## Gain Deviation                                   0.0085  0.0244
## Loss Deviation                                   0.0110  0.0314
## Downside Deviation (MAR=10%)                     0.0176  0.0334
## Downside Deviation (Rf=0%)                       0.0131  0.0293
## Downside Deviation (0%)                          0.0131  0.0293
## Maximum Drawdown                                 0.1555  0.5078
## Historical VaR (95%)                            -0.0311 -0.0724
## Historical ES (95%)                             -0.0323 -0.0973
## Modified VaR (95%)                              -0.0325 -0.0698
## Modified ES (95%)                               -0.0347 -0.1005

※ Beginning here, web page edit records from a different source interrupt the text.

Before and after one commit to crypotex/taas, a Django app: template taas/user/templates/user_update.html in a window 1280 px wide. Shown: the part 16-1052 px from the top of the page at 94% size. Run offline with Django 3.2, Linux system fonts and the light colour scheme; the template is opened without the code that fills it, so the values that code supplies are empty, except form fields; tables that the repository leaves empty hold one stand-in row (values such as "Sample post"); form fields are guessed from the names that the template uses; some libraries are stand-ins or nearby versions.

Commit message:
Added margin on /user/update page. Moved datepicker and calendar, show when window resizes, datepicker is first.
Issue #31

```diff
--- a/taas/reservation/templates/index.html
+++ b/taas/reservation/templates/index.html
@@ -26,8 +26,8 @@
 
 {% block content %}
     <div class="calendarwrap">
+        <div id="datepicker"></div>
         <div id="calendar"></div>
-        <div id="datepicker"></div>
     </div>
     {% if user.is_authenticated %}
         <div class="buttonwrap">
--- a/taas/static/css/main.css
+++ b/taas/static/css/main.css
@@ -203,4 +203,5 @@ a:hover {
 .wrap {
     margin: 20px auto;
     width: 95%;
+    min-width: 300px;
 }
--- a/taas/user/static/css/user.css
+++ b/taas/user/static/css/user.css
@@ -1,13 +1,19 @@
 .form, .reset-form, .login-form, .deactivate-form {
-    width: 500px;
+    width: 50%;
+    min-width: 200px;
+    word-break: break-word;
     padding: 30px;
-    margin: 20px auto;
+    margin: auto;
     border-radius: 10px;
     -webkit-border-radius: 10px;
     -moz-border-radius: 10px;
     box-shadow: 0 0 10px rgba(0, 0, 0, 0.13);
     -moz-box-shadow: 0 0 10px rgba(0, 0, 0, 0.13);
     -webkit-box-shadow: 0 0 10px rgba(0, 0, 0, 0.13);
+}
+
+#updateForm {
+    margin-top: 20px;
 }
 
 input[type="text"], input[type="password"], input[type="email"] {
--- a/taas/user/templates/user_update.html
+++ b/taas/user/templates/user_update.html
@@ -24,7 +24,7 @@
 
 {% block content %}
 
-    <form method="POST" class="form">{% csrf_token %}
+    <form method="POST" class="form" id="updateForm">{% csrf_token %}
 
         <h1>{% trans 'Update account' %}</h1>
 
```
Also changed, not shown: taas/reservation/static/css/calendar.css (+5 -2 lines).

Interestingly enough, the strike-conversion strategy yielded about the same mean return as the returns reported by Mr. Madoff… but with much bigger volatility (a.k.a. risk).

This was one of the tricks of Madoff to lull his investors into a sense of safety by not reporting over-the-top returns but “only” manipulating the price swings. His equity curve looked like being drawn with a ruler, which is of course totally unrealistic for an investment with this level of return.

A now for the big finale, the performance summary plot, which consists of the equity curves, the monthly returns, and the drawdowns…

charts.PerformanceSummary(perfxts)


…the relative performance plot…

chart.RelativePerformance(perfxts[ , 1], perfxts[ , 2])


…and the risk-return scatterplot:

chart.RiskReturnScatter(perfxts)


As you can see, the risk-return profile of the strike-conversion strategy is much better than that of the underlying index.

With this template you will now be able to backtest different options strategies of your own, you only have to modify ROR_t accordingly. I am looking forward to your insights and feedback in general in the comments.

BTW: I replicated another fascinating paper by Professor Stutzer: Parrondo’s Paradox in Finance: Combine two Losing Investments into a Winner.

DISCLAIMER
This post is written on an “as is” basis for educational purposes only and comes without any warranty. The findings and interpretations are exclusively those of the author and are not endorsed by or affiliated with any third party.

In particular, this post provides no investment advice! No responsibility is taken whatsoever if you lose money.

(If you gain money though I would be happy if you would buy me a coffee… that is not too much to ask, is it? )